 Cited in Munby, 'Caricatures,' 17.
 Marcus A. McCorison, 'Highly Personal Recollections of Harold Goddard Rugg,' Vermont History News, 41:6 (1990), 110-114. See also John Hurd, 'He Values the Rare in Books and Life,' Dartmouth Alumni Magazine, 43:8 (May, 1951), 17-20.
 Allerton C. Hickmott, 'Contemporary Collectors XVII. A Collection of English Literature of the 16th and 17th Centuries,' The Book Collector, 7:2 (Summer, 1958), 152.
 Hickmott, 'Contemporary Collectors,' 155.
 Allerton C. Hickmott, This Ivory Pale: the Shakespearean Collection of Allerton C. Hickmott (West Hartford: Privately printed, 1970), 6-7.
 Hickmott, 'Contemporary Collectors,' 164.
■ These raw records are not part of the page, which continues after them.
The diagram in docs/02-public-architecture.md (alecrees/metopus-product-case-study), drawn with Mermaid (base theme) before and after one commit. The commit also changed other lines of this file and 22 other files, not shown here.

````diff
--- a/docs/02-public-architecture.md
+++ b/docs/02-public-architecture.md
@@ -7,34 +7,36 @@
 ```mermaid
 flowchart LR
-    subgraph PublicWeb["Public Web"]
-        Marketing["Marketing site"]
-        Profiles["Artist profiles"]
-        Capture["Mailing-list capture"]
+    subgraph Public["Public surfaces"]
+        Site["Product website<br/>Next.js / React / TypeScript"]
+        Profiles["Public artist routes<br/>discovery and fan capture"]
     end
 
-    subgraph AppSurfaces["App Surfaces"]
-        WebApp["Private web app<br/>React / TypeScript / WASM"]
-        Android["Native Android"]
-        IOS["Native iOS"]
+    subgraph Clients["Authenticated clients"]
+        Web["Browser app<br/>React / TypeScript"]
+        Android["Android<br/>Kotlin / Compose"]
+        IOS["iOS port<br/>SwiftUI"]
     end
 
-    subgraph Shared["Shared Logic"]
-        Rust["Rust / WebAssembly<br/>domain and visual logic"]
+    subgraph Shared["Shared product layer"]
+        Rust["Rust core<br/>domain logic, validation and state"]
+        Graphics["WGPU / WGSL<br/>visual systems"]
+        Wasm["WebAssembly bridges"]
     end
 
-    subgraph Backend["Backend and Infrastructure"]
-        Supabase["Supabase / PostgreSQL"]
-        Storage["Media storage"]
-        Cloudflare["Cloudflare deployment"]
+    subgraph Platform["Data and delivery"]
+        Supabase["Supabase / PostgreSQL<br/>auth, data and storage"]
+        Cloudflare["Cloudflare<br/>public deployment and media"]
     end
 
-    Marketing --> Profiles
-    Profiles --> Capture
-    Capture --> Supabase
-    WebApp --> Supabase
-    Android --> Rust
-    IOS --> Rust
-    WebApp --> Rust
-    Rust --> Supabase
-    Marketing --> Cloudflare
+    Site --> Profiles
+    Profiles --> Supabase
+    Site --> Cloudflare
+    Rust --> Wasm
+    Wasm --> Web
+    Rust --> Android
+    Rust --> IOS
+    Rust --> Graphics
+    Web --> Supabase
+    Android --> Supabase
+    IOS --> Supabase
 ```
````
 Boston: Little, Brown, and Co., 1936. This volume is highly recommended both as a delightful essay and as a practical handbook. Others that fall into the same category are the works of A. Edward Newton and George Sims. One essay that should be read as a 'how-not-to' is Arnold Bennett, Literary Taste. How to Form it. With detailed instructions for collecting a complete library of English Literature (New York: George H. Doran Co., 1910). This essay, unfortunately, went through many editions as it was a very popular text. For earlier collectors and collections, the set of essays in Robin Myers and Michael Harris, eds., Property of a Gentleman, the Formation, Organisation and Dispersal of the Private Library, 1620-1920 (Winchester: St. Paul's Bibliographies, 1991), is highly recommended.
 Herbert F. West, 'On Seeking First Editions,' The American Book Collector, 14:9 (1964), 6.
 Herbert F. West, 'A Few Notes on Collecting,' The Book Collector's Packet, 4:1 (September, 1945), 12.
 West, 'Few Notes,' 14.
 The sale was held in Christie's sales rooms in New York on 16 November 1984. Much of the information on Miss Benz is contained in the forward to the catalog. Other information is taken from Philip N. Cronenwett, 'The Benz Sale,' Dartmouth College Library Bulletin, 25:2 (April, 1985), 105-107. Some few other lots from Miss Benz's estate were sold at Swann Galleries, New York, and at Christie's in London in the same sale season. One vitally important set, Sir Walter Scott's own interleaved volumes prepared for a reissue of the Waverley novels, was, appropriately, sold by private treaty to the National Library of Scotland.
Last Updated: 4/19/17